(Edit difference data)
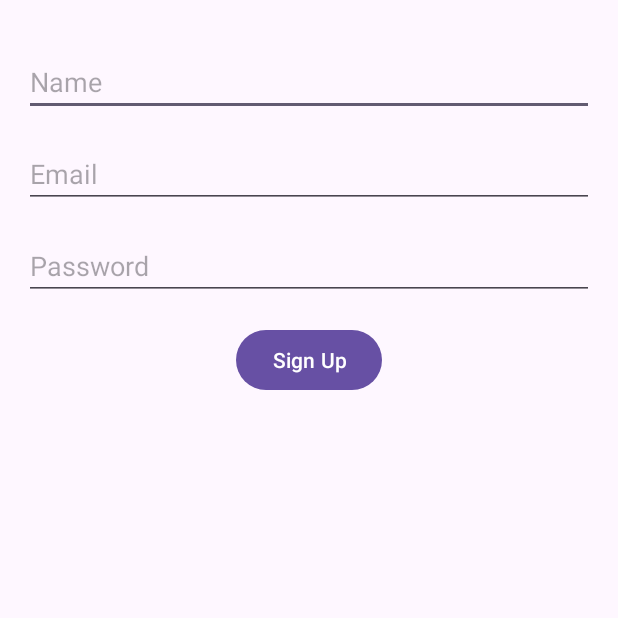
After one commit to ipekmotorcu/SocialMediaApp, an Android app: the fragment SignUpFragment shown on its own in the app's theme, on a phone screen of 412 x 824 dp, the top half of it. The commit adds this screen. Run offline under Robolectric (Android 15) with nearby library versions, the phone set to English and light mode, and no system bars.

Commit message:
Added LoginFragment and SignUpFragment under Fragments folders.
- Created `fragment_login.xml` and `fragment_sign_up.xml` layouts.

- Implemented basic functionality for LoginFragment and SignUpFragment.

- Navigation setup for LoginFragment.kt and SignUpFragment.kt is fully incomplete. Once the navigation structure is implemented, it will be integrated for SignUp and Login functionality.

- Currently, no data is being gathered or stored.

```diff
--- /dev/null
+++ b/app/src/main/java/com/cs394/socialmediaapp/Fragment/SignUpFragment.kt
@@ -0,0 +1,53 @@
+package com.example.app.fragments
+
+import android.os.Bundle
+import android.view.LayoutInflater
+import android.view.View
+import android.view.ViewGroup
+import android.widget.Button
+import android.widget.EditText
+import android.widget.Toast
+import androidx.fragment.app.Fragment
+import androidx.navigation.fragment.findNavController
+import com.cs394.socialmediaapp.R
+
+class SignUpFragment : Fragment() {
+
+    private lateinit var nameEditText: EditText
+    private lateinit var emailEditText: EditText
+    private lateinit var passwordEditText: EditText
+    private lateinit var signUpButton: Button
+
+    override fun onCreateView(
+        inflater: LayoutInflater, container: ViewGroup?,
+        savedInstanceState: Bundle?
+    ): View? {
+        val view = inflater.inflate(R.layout.fragment_sign_up, container, false)
+
+        nameEditText = view.findViewById(R.id.nameEditText)
+        emailEditText = view.findViewById(R.id.emailEditText)
+        passwordEditText = view.findViewById(R.id.passwordEditText)
+        signUpButton = view.findViewById(R.id.signUpButton)
+
+        signUpButton.setOnClickListener {
+            val name = nameEditText.text.toString()
+            val email = emailEditText.text.toString()
+            val password = passwordEditText.text.toString()
+            signUpUser(name, email, password)
+        }
+
+        return view
+    }
+
+    private fun signUpUser(name: String, email: String, password: String) {
+        if (name.isEmpty() || email.isEmpty() || password.isEmpty()) {
+            Toast.makeText(context, "Please fill all fields", Toast.LENGTH_SHORT).show()
+            return
+        }
+
+        // Mock "sign-up" success
+        Toast.makeText(context, "Sign Up Successful", Toast.LENGTH_SHORT).show()
+        // here should be navigation
+    // findNavController().navigate(R.id.action_signUpFragment_to_postListFragment)
+    }
+}
--- /dev/null
+++ b/app/src/main/res/layout/fragment_sign_up.xml
@@ -0,0 +1,53 @@
+<androidx.constraintlayout.widget.ConstraintLayout
+    xmlns:android="http://schemas.android.com/apk/res/android"
+    xmlns:app="http://schemas.android.com/apk/res-auto"
+
+    android:layout_width="match_parent"
+    android:layout_height="match_parent">
+
+    <EditText
+        android:id="@+id/nameEditText"
+        android:layout_width="0dp"
+        android:layout_height="wrap_content"
+        android:hint="Name"
+        app:layout_constraintTop_toTopOf="parent"
+        app:layout_constraintStart_toStartOf="parent"
+        app:layout_constraintEnd_toEndOf="parent"
+        android:layout_marginTop="32dp"
+        android:layout_marginHorizontal="16dp" />
+
+    <EditText
+        android:id="@+id/emailEditText"
+        android:layout_width="0dp"
+        android:layout_height="wrap_content"
+        android:hint="Email"
+        android:inputType="textEmailAddress"
+        app:layout_constraintTop_toBottomOf="@id/nameEditText"
+        app:layout_constraintStart_toStartOf="parent"
+        app:layout_constraintEnd_toEndOf="parent"
+        android:layout_marginTop="16dp"
+        android:layout_marginHorizontal="16dp" />
+
+    <EditText
+        android:id="@+id/passwordEditText"
+        android:layout_width="0dp"
+        android:layout_height="wrap_content"
+        android:hint="Password"
+        android:inputType="textPassword"
+        app:layout_constraintTop_toBottomOf="@id/emailEditText"
+        app:layout_constraintStart_toStartOf="parent"
+        app:layout_constraintEnd_toEndOf="parent"
+        android:layout_marginTop="16dp"
+        android:layout_marginHorizontal="16dp" />
+
+    <Button
+        android:id="@+id/signUpButton"
+        android:layout_width="wrap_content"
+        android:layout_height="wrap_content"
+        android:text="Sign Up"
+        app:layout_constraintTop_toBottomOf="@id/passwordEditText"
+        app:layout_constraintStart_toStartOf="parent"
+        app:layout_constraintEnd_toEndOf="parent"
+        android:layout_marginTop="16dp" />
+
+</androidx.constraintlayout.widget.ConstraintLayout>
--- /dev/null
+++ b/app/src/main/res/navigation/nav_graph.xml
@@ -0,0 +1,6 @@
+<?xml version="1.0" encoding="utf-8"?>
+<navigation xmlns:android="http://schemas.android.com/apk/res/android"
+    xmlns:app="http://schemas.android.com/apk/res-auto"
+    android:id="@+id/nav_graph">
+
+</navigation>
--- a/gradle/libs.versions.toml
+++ b/gradle/libs.versions.toml
@@ -9,6 +9,7 @@ appcompat = "1.7.0"
 material = "1.12.0"
 activity = "1.9.3"
 constraintlayout = "2.1.4"
+navigationFragmentKtx = "2.8.4"
 
 [libraries]
 androidx-core-ktx = { group = "androidx.core", name = "core-ktx", version.ref = "coreKtx" }
@@ -19,6 +20,7 @@ androidx-appcompat = { group = "androidx.appcompat", name = "appcompat", version
 material = { group = "com.google.android.material", name = "material", version.ref = "material" }
 androidx-activity = { group = "androidx.activity", name = "activity", version.ref = "activity" }
 androidx-constraintlayout = { group = "androidx.constraintlayout", name = "constraintlayout", version.ref = "constraintlayout" }
+androidx-navigation-fragment-ktx = { group = "androidx.navigation", name = "navigation-fragment-ktx", version.ref = "navigationFragmentKtx" }
 
 [plugins]
 android-application = { id = "com.android.application", version.ref = "agp" }
```
Also changed, not shown: app/build.gradle (+7 -0 lines), app/src/main/java/com/cs394/socialmediaapp/Fragment/LoginFragment.kt (added, +50 -0 lines), app/src/main/res/layout/activity_main.xml (+9 -0 lines), app/src/main/res/layout/fragment_login.xml (added, +41 -0 lines).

→ Goal of the exercise
Some lines of the data may hold the word "functionality". Say how many do, with nothing else.

→ Answer to this problem
2